BEIJING — Chinese astronauts plan to execute their country’s first manual space docking maneuver on June 24, six days after the automatic docking of their Shenzhou 9 spacecraft allowed them to move into the Tiangong orbital laboratory.

The June 18 transfer was the first time that astronauts had floated from one Chinese spacecraft to another.

While state media are trumpeting the success of the automatic docking maneuver, which was not China’s first, the chief engineer of the manned spaceflight program stresses that the planned manual docking, not previously attempted by Chinese astronauts, is the key challenge.

“The real test will be the manual docking attempt six days later,” chief engineer Zhou Jianping tells Xinhua news agency. “A manual docking, if successful, will demonstrate the country’s grasp of essential space rendezvous and docking know-how. It will mean China is fully capable of transferring humans and cargo to an orbiter in space.”

A Long March 2F rocket launched Shenzhou 9 on June 16. The Beijing Aerospace Control Center says it needed only four orbital corrections, instead of the planned five, to align the capsule with the 8.5-metric-ton Tiangong 1, which was launched last year.

Shenzhou 8 executed China’s first space docking maneuver without astronauts aboard last year.

With the two spacecraft flying at 7.8 km per second relative to the Earth, ground controllers maneuvered Shenzhou 9 into four positions, each successively closer to Tiangong 1, after which automatic systems took over and brought them together.

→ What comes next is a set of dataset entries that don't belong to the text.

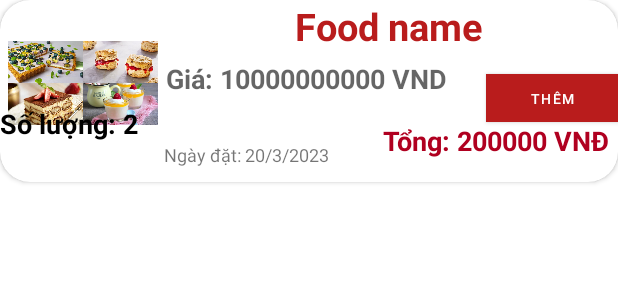
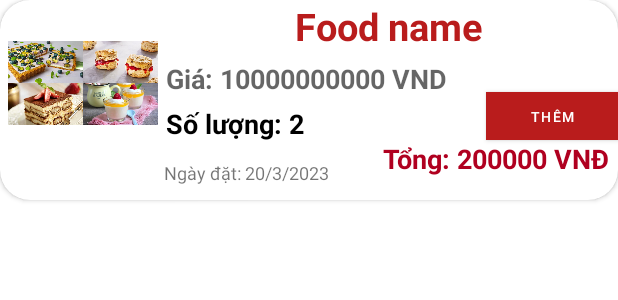
Before and after one commit to dqhieu9301/androidApp, an Android app: the layout food_in_history_bought.xml on its own in the app's theme, with its tools: preview values and no code run, on a phone screen of 412 x 824 dp. Shown: the top 300 px of the screen. Run offline under Robolectric (Android 15) with nearby library versions, the light colour scheme and no system bars.

Commit message:
update layout food_in_history_bought

```diff
--- a/app/src/main/res/layout/food_in_history_bought.xml
+++ b/app/src/main/res/layout/food_in_history_bought.xml
@@ -82,8 +82,8 @@
             android:textSize="18dp"
 
             android:textStyle="bold"
+            app:layout_constraintStart_toEndOf="@+id/imgProductHistory"
             app:layout_constraintTop_toBottomOf="@id/costProductHistory"
-            tools:layout_editor_absoluteX="110dp"
             tools:ignore="MissingConstraints">
 
         </TextView>
@@ -93,6 +93,7 @@
             android:layout_width="wrap_content"
             android:layout_height="wrap_content"
             android:layout_marginStart="4dp"
+            android:layout_marginTop="12dp"
             android:text="Ngày đặt: 20/3/2023"
             android:textSize="12dp"
             app:layout_constraintStart_toEndOf="@+id/imgProductHistory"
```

Microwave and laser radars supplied positioning data for the maneuver, but the astronauts, including China’s first female spacefarer, were ready to take manual control.